*** Data supplied Section Begins ***

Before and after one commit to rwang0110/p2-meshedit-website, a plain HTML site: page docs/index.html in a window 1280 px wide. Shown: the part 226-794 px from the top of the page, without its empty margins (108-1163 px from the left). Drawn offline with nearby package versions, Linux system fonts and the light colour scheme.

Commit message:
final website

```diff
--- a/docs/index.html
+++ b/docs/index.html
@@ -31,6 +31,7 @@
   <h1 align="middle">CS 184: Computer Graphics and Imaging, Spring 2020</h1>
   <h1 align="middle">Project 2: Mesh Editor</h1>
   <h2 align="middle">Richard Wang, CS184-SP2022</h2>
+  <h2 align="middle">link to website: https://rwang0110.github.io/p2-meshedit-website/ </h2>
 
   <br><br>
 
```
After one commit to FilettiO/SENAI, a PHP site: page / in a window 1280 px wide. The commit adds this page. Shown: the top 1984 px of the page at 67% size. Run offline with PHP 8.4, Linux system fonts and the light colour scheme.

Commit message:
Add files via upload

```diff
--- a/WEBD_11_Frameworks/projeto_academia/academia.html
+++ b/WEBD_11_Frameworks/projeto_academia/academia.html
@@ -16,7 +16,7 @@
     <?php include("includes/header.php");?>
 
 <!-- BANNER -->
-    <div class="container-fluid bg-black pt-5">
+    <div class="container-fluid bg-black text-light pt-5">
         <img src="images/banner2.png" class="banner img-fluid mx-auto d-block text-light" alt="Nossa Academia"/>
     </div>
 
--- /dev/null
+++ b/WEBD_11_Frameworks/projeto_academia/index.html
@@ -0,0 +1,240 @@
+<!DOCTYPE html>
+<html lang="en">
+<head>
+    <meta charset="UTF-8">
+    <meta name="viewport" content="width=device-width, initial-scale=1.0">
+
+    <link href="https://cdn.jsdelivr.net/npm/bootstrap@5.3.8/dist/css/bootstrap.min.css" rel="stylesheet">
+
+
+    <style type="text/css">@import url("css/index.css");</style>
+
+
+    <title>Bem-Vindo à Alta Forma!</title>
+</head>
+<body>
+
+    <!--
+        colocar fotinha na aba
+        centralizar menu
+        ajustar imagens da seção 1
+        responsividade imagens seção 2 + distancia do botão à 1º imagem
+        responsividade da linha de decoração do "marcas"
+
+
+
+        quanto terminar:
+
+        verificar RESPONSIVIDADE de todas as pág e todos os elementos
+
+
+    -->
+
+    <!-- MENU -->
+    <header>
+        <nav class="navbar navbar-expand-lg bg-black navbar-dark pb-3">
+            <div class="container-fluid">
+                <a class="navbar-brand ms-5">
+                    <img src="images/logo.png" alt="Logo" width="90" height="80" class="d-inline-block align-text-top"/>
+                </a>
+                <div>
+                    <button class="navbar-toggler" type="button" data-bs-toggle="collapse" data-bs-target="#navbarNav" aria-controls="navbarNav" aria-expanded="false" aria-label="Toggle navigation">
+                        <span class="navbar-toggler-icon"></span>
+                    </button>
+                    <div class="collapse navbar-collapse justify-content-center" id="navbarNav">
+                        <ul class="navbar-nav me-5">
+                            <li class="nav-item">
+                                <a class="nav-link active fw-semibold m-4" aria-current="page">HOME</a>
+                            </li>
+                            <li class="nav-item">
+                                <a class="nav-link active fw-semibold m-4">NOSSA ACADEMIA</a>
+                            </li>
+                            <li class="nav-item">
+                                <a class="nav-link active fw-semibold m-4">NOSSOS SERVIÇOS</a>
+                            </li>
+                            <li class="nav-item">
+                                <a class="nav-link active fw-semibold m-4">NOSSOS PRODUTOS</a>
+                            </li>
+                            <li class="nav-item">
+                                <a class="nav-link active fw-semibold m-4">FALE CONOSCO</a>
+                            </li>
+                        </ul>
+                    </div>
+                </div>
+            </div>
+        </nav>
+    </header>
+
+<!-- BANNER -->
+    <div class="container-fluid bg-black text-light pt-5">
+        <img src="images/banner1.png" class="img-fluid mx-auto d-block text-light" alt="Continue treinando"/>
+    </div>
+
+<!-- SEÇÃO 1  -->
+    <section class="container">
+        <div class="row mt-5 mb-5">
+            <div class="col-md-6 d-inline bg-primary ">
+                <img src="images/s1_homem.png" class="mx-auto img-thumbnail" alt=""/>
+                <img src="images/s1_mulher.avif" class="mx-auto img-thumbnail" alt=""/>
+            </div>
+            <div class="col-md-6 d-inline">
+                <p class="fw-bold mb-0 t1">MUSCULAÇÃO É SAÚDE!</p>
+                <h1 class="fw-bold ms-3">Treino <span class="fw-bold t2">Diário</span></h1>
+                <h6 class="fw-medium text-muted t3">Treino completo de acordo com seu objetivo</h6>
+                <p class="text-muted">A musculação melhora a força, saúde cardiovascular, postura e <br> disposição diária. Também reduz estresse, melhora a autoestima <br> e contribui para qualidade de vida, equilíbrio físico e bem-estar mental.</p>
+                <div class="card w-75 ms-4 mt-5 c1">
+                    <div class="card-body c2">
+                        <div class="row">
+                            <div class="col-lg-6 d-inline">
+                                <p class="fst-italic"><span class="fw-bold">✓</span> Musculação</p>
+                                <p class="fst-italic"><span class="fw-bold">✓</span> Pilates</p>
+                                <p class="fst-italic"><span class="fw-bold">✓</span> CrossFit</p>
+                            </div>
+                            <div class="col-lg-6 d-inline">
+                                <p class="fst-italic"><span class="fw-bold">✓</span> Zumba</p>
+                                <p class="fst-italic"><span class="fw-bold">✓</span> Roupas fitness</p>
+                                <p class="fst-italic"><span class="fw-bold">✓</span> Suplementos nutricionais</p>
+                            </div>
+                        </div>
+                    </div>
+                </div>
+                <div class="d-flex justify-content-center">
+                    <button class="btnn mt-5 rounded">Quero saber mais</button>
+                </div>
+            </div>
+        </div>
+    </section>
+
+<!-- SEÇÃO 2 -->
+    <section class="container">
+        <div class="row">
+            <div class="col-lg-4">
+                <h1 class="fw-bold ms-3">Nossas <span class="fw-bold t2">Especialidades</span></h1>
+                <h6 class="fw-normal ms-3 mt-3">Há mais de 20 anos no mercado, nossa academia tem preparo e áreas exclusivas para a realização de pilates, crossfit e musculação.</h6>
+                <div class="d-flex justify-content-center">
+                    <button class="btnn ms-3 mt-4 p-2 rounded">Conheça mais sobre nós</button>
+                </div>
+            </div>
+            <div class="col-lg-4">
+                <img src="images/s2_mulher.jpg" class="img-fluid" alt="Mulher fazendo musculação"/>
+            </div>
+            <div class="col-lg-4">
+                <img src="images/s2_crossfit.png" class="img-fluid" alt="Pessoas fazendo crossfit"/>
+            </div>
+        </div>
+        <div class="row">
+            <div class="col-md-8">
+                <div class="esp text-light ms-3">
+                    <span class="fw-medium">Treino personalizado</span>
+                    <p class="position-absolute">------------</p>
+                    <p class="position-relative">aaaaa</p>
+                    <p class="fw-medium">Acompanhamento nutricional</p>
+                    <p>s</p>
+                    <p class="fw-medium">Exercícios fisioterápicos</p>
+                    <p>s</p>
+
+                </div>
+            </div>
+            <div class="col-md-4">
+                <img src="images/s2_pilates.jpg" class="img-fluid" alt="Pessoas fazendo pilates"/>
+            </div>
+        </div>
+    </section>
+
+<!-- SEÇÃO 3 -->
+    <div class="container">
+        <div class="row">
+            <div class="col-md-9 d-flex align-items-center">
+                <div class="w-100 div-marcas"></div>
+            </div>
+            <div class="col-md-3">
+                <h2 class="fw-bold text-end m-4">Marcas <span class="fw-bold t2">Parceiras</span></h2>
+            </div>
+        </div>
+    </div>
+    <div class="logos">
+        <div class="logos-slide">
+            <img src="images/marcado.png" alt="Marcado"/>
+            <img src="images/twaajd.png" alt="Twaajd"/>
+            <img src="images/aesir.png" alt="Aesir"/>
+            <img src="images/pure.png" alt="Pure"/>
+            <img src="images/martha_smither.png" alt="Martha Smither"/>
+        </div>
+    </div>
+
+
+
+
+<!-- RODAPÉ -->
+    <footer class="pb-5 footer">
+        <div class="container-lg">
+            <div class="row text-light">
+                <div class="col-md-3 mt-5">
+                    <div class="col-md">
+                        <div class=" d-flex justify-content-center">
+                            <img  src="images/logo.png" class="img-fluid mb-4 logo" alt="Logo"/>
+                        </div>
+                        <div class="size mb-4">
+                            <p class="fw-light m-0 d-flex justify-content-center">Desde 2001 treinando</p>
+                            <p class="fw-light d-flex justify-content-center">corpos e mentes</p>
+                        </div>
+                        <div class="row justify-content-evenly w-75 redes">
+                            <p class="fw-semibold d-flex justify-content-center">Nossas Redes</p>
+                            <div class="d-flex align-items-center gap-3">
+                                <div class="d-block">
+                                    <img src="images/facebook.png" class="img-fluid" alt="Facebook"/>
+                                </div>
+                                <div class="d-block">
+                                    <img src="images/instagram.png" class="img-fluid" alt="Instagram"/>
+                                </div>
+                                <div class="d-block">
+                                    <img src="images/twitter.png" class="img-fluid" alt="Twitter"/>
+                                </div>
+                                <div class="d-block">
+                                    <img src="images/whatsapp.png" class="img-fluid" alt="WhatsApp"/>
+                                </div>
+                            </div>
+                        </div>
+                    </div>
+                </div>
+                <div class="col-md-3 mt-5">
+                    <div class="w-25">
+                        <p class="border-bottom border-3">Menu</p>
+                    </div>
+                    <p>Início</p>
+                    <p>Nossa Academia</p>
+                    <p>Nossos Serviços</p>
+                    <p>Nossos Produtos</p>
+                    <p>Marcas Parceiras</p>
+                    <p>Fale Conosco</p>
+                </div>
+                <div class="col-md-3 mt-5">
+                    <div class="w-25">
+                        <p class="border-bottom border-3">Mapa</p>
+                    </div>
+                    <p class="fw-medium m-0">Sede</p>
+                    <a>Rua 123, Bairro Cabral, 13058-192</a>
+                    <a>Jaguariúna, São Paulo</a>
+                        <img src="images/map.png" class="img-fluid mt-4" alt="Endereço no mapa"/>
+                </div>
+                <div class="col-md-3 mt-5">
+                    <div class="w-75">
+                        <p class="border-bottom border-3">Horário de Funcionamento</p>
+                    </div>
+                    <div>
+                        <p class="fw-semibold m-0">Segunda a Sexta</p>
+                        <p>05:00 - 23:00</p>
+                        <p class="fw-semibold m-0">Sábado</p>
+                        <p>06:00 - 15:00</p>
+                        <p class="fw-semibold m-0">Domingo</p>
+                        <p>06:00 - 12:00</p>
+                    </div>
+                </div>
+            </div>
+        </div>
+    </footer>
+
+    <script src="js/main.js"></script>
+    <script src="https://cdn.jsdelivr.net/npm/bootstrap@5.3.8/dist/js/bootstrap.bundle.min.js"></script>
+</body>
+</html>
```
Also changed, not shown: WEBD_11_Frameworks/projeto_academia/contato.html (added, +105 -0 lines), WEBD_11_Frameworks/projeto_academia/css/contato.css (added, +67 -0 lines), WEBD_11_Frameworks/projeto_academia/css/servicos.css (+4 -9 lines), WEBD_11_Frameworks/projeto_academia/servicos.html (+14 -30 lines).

*** Data supplied Section Ends ***

** To do **
The answer must consist of every line from the data that contains the word "Treino".

** Response **
+                <h1 class="fw-bold ms-3">Treino <span class="fw-bold t2">Diário</span></h1>
+                <h6 class="fw-medium text-muted t3">Treino completo de acordo com seu objetivo</h6>
+                    <span class="fw-medium">Treino personalizado</span>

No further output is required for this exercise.